Heroic Version - check out those boots!

Couldn't resist version

Which version of Superwoman are you? (Or Superman - we don't discriminate here).

Thursday, September 22, 2011

Newton's Laws - or how I got stumped by a third grader

Grace was pushing Erik's buttons. To be fair she does it very well, as well as only an 8 year old can when dealing with an older brother. This particular instance - and there are many - took place in the car. Grace was asking Erik what French words meant, and he was getting irritated. Very irritated.

I finally turned around. Enough is enough.

You're in French Immersion, Grace, and Erik's strength is not languages. It's like me asking you - I racked my brain quickly for something that would stump her - what Newton's Laws are.

That's what I said. What she said (without missing a beat) was this.

An object in motion tends to stay in motion.


This is the really sad part: I had just tossed Newton's Law at her. I didn't actually know in that instant if what she said was one of them or not. It sounded right...why didn't I pay more attention in grade 10 physics?

And how the heck did she know anyway? (Grandpa, apparently. At the science museum in Vancouver.)

Erik saved my bacon.

And got his own back. That's just the third law, he told her.  What's the first?

Just don't ask Mom. Contrary to popular belief, she doesn't know everything.

Thursday, September 15, 2011

Book Club

Tonight is the first meeting of my book club post-summer and the theme is to come, meet new members, and discuss the kinds of books we want to read this year. The kind of books we like to read.

I found myself at a bit of a loss. I'm sitting here in my office, in my small but chock-filled library, and I am having trouble deciding what to say.

You'd think it would be easier. I've been around books all my life--my first "library" was an ancient wardrobe with an old fashioned key that I locked my books away in as a child and would get right inside with a flashlight to see all the titles; I don't recall a time when I wasn't reading something; I studied books in university; I edit books for heaven's sake! I should be able to come up with something concrete about the books I like to read.

But it thwarts me, this narrowing down of genre. I'm sitting on the literary fence and I don't want to leave any books out.

I discussed this dilemma with a friend of mine over strawberry dacquiri's last night.

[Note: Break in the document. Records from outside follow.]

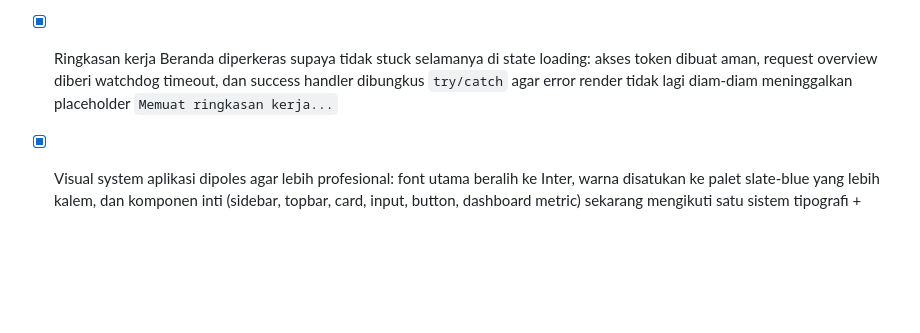
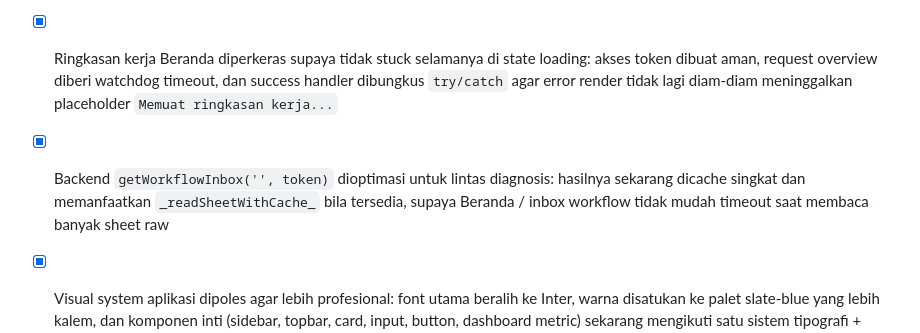
Before and after one commit to hadi4us/gas-pe-pd3i, a Markdown page: docs/PROGRESS.md, the part around the change. Drawn GitHub-style; blank space fills up the shorter version.

Commit message:
perf: cache workflow inbox across diagnoses

```diff
--- a/docs/PROGRESS.md
+++ b/docs/PROGRESS.md
@@ -100,5 +100,6 @@
 - [x] Audit tahap 2 menata ulang copy/state per workspace: search shell sekarang punya bahasa yang jujur terhadap mode kerja (`search`, `input`, `verifikasi`, `sampel`, `status`), ringkasan mode mengikuti workspace aktif, launcher input diperjelas secara visual, dan reset submit button tidak lagi balik ke label generik yang membingungkan
 - [x] Beranda Form mulai diubah dari hero kosong menjadi landing operasional: quick actions berbasis role/workspace, ringkasan kerja lintas diagnosis, dan inbox singkat dari `getWorkflowInbox('', token)` supaya petugas langsung punya titik mulai kerja yang nyata
 - [x] Ringkasan kerja Beranda diperkeras supaya tidak stuck selamanya di state loading: akses token dibuat aman, request overview diberi watchdog timeout, dan success handler dibungkus `try/catch` agar error render tidak lagi diam-diam meninggalkan placeholder `Memuat ringkasan kerja...`
+- [x] Backend `getWorkflowInbox('', token)` dioptimasi untuk lintas diagnosis: hasilnya sekarang dicache singkat dan memanfaatkan `_readSheetWithCache_` bila tersedia, supaya Beranda / inbox workflow tidak mudah timeout saat membaca banyak sheet raw
 - [x] Visual system aplikasi dipoles agar lebih profesional: font utama beralih ke Inter, warna disatukan ke palet slate-blue yang lebih kalem, dan komponen inti (sidebar, topbar, card, input, button, dashboard metric) sekarang mengikuti satu sistem tipografi + warna yang lebih proper
 - [x] Route-aware sidebar dibetulkan agar tidak memicu reload penuh Apps Script setiap klik menu; direct link tetap ada, tapi perpindahan workspace harian sekarang cukup `history.pushState` + render client-side sehingga tidak lagi menumpuk blank page / layar `memeriksa sesi akses`
```
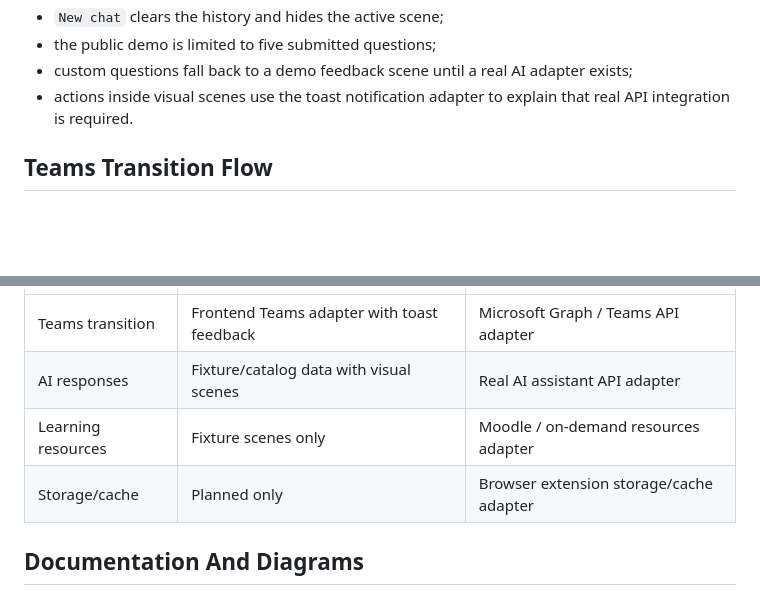
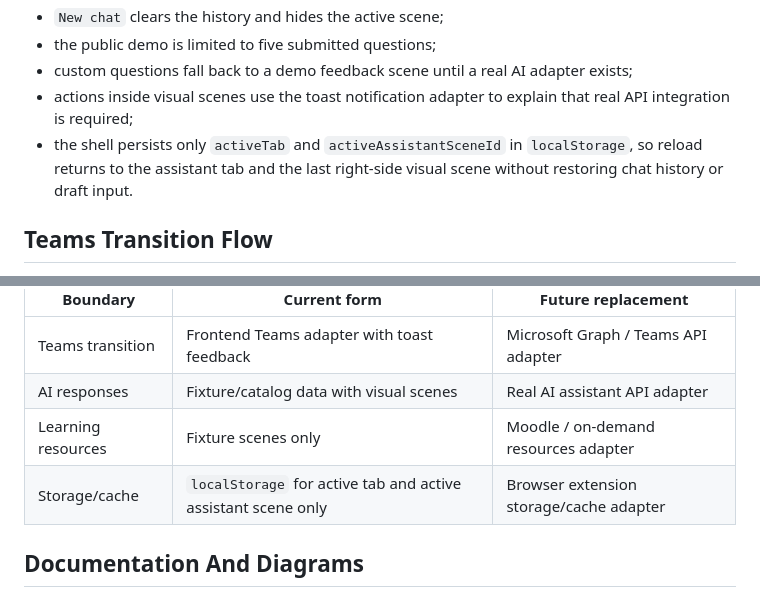
Before and after one commit to yug-infra/asystent-studenta-ai-demo, a Markdown page: docs/ARCHITECTURE.md, 2 parts joined by grey strips. GitHub-like rendering; blank space fills up the shorter version.

Commit message:
Document UI state persistence

```diff
--- a/docs/ARCHITECTURE.md
+++ b/docs/ARCHITECTURE.md
@@ -96,7 +96,8 @@ The assistant tab follows the prototype behavior:
 - `New chat` clears the history and hides the active scene;
 - the public demo is limited to five submitted questions;
 - custom questions fall back to a demo feedback scene until a real AI adapter exists;
-- actions inside visual scenes use the toast notification adapter to explain that real API integration is required.
+- actions inside visual scenes use the toast notification adapter to explain that real API integration is required;
+- the shell persists only `activeTab` and `activeAssistantSceneId` in `localStorage`, so reload returns to the assistant tab and the last right-side visual scene without restoring chat history or draft input.
 
 ## Teams Transition Flow
 
@@ -179,7 +180,7 @@ Some parts are intentionally demo/stub implementations:
 | Teams transition | Frontend Teams adapter with toast feedback | Microsoft Graph / Teams API adapter |
 | AI responses | Fixture/catalog data with visual scenes | Real AI assistant API adapter |
 | Learning resources | Fixture scenes only | Moodle / on-demand resources adapter |
-| Storage/cache | Planned only | Browser extension storage/cache adapter |
+| Storage/cache | `localStorage` for active tab and active assistant scene only | Browser extension storage/cache adapter |
 
 ## Documentation And Diagrams
 
```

She used to work in marketing at chapters (dream job, anyone?) and part of her role was to co-ordinate book clubs. There was the mystery book club, the romance book club, the sci-fi book club...every kind of book club was available, but I can't see myself ever limiting myself to one kind of book. At the two ends of the scale were the following: the serious book club where serious literary adults discussed serious literary works, and the Martini book club, where the focus was only marginally on books at all.

What I suppose I'd like, ideally, is to fall somewhere in the middle. A book club that is sociable and fun, relaxing yet insightful. And I think, for the most part, we've achieved that at my current book club. We don't read much "serious" literature, but we do like our books to have some meat to them. You can mock Oprah all you want (and I frequently do) but her book club titles are usually quite well chosen in terms of a rewarding but not too analytical read.

Because in the end, reading should be fun. And a book club--for me at least--should not be work.

Are you in a book club? What kinds of books do you like to read? And how do you format your meetings - structured or free-for-all? Chime in below.